## Task to complete
Search the material for "site" and copy each line in which it is found.

──────────

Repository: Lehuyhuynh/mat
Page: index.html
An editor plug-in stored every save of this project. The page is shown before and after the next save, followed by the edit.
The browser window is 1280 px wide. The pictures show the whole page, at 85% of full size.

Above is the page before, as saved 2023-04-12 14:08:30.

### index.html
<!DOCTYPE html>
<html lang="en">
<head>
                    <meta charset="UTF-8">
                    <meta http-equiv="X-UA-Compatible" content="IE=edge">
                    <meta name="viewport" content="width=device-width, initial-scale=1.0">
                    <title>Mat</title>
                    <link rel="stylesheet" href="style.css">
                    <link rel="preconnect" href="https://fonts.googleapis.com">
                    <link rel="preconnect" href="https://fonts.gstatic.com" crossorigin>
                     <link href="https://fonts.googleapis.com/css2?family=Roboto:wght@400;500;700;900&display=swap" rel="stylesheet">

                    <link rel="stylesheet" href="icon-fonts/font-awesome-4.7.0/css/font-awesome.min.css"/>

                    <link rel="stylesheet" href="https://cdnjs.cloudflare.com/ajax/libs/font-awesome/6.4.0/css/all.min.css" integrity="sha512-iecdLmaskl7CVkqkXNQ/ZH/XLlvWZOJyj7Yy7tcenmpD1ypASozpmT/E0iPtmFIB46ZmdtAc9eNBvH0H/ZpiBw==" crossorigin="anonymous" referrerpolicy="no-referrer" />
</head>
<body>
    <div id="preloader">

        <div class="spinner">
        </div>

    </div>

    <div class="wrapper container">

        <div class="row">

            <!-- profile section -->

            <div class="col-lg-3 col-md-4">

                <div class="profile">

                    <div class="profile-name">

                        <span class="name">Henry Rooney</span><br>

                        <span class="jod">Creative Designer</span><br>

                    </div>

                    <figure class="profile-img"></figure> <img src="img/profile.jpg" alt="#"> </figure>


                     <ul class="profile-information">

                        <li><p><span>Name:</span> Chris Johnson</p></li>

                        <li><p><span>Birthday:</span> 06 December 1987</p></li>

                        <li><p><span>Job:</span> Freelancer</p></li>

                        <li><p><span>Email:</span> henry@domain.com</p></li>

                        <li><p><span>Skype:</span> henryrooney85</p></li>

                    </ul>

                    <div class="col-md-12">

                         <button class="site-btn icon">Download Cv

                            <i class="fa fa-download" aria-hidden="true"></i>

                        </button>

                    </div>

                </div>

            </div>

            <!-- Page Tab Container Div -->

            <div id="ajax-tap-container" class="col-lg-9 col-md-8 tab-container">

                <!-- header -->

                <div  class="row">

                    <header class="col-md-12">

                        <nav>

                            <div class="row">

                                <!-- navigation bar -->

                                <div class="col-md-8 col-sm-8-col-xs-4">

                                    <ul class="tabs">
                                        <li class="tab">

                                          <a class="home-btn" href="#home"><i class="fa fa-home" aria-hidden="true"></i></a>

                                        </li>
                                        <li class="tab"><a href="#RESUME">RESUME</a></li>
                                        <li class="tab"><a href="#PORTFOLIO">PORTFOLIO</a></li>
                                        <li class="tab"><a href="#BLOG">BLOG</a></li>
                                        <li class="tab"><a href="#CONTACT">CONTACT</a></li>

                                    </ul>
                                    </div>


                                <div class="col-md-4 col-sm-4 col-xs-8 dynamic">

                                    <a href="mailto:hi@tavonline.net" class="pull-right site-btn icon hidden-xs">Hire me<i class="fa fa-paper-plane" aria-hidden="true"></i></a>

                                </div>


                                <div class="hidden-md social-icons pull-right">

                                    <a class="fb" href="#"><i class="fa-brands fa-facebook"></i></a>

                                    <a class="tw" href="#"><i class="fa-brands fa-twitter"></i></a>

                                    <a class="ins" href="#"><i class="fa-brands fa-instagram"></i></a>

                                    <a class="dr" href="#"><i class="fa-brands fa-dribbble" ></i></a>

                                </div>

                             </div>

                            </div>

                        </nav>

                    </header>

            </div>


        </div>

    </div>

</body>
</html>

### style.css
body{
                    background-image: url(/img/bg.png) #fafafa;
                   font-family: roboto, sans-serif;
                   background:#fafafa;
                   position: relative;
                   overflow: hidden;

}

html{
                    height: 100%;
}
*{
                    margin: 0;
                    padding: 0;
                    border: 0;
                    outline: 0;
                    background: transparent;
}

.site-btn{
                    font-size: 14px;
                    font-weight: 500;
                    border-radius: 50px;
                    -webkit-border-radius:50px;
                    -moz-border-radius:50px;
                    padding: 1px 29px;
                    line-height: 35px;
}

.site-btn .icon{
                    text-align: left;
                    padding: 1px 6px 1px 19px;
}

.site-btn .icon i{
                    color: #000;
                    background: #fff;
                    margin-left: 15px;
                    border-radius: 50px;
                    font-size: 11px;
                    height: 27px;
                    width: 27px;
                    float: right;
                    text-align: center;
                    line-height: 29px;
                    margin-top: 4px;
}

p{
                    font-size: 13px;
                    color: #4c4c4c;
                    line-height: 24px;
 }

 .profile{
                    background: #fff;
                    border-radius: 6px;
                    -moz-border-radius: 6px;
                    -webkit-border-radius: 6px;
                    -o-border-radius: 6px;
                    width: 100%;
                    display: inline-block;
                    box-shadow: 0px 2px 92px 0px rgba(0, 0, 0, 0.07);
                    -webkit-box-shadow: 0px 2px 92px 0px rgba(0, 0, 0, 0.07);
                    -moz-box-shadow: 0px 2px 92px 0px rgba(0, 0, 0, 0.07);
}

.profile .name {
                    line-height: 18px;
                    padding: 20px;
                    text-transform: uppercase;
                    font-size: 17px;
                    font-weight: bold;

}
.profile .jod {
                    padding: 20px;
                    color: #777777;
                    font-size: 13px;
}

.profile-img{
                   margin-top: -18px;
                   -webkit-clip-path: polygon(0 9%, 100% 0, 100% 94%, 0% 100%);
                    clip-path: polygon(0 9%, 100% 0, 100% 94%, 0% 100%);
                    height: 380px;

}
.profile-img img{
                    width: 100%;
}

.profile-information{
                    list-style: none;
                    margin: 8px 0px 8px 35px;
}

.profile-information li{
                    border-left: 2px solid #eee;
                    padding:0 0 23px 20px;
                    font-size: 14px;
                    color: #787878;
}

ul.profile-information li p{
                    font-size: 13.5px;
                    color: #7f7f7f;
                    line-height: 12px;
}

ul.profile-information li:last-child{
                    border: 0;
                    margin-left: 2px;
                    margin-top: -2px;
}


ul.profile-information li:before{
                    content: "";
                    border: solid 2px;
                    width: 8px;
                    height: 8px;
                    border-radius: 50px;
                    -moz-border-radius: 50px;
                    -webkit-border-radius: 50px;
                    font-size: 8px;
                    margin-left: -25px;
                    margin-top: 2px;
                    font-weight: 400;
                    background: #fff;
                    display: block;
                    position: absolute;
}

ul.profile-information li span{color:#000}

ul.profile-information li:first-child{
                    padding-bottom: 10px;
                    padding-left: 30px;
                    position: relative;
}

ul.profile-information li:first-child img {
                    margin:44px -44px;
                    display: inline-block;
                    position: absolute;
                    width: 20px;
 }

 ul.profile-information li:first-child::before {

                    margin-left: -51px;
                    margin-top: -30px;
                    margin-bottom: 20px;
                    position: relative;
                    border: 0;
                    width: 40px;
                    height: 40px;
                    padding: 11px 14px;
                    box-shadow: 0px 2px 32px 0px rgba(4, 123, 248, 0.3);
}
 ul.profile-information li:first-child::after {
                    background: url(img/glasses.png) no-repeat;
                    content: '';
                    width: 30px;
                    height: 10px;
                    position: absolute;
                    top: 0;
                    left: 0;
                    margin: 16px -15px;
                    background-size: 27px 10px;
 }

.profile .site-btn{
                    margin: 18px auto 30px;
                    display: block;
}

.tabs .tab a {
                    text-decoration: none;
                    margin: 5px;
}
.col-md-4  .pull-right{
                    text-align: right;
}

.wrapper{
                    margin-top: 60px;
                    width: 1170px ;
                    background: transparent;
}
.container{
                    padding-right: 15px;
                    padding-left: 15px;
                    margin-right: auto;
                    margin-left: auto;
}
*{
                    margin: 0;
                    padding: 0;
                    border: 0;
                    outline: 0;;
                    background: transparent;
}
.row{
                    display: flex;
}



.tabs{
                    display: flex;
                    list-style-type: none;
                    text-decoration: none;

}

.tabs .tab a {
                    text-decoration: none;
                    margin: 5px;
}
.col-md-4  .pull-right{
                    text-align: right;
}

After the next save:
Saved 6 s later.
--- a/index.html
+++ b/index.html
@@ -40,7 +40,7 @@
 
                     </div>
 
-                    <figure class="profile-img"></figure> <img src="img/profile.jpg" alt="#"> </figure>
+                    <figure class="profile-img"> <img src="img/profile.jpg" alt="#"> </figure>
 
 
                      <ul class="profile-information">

──────────

## Written solution
                         <button class="site-btn icon">Download Cv
                                    <a href="mailto:hi@tavonline.net" class="pull-right site-btn icon hidden-xs">Hire me<i class="fa fa-paper-plane" aria-hidden="true"></i></a>
.site-btn{
.site-btn .icon{
.site-btn .icon i{
.profile .site-btn{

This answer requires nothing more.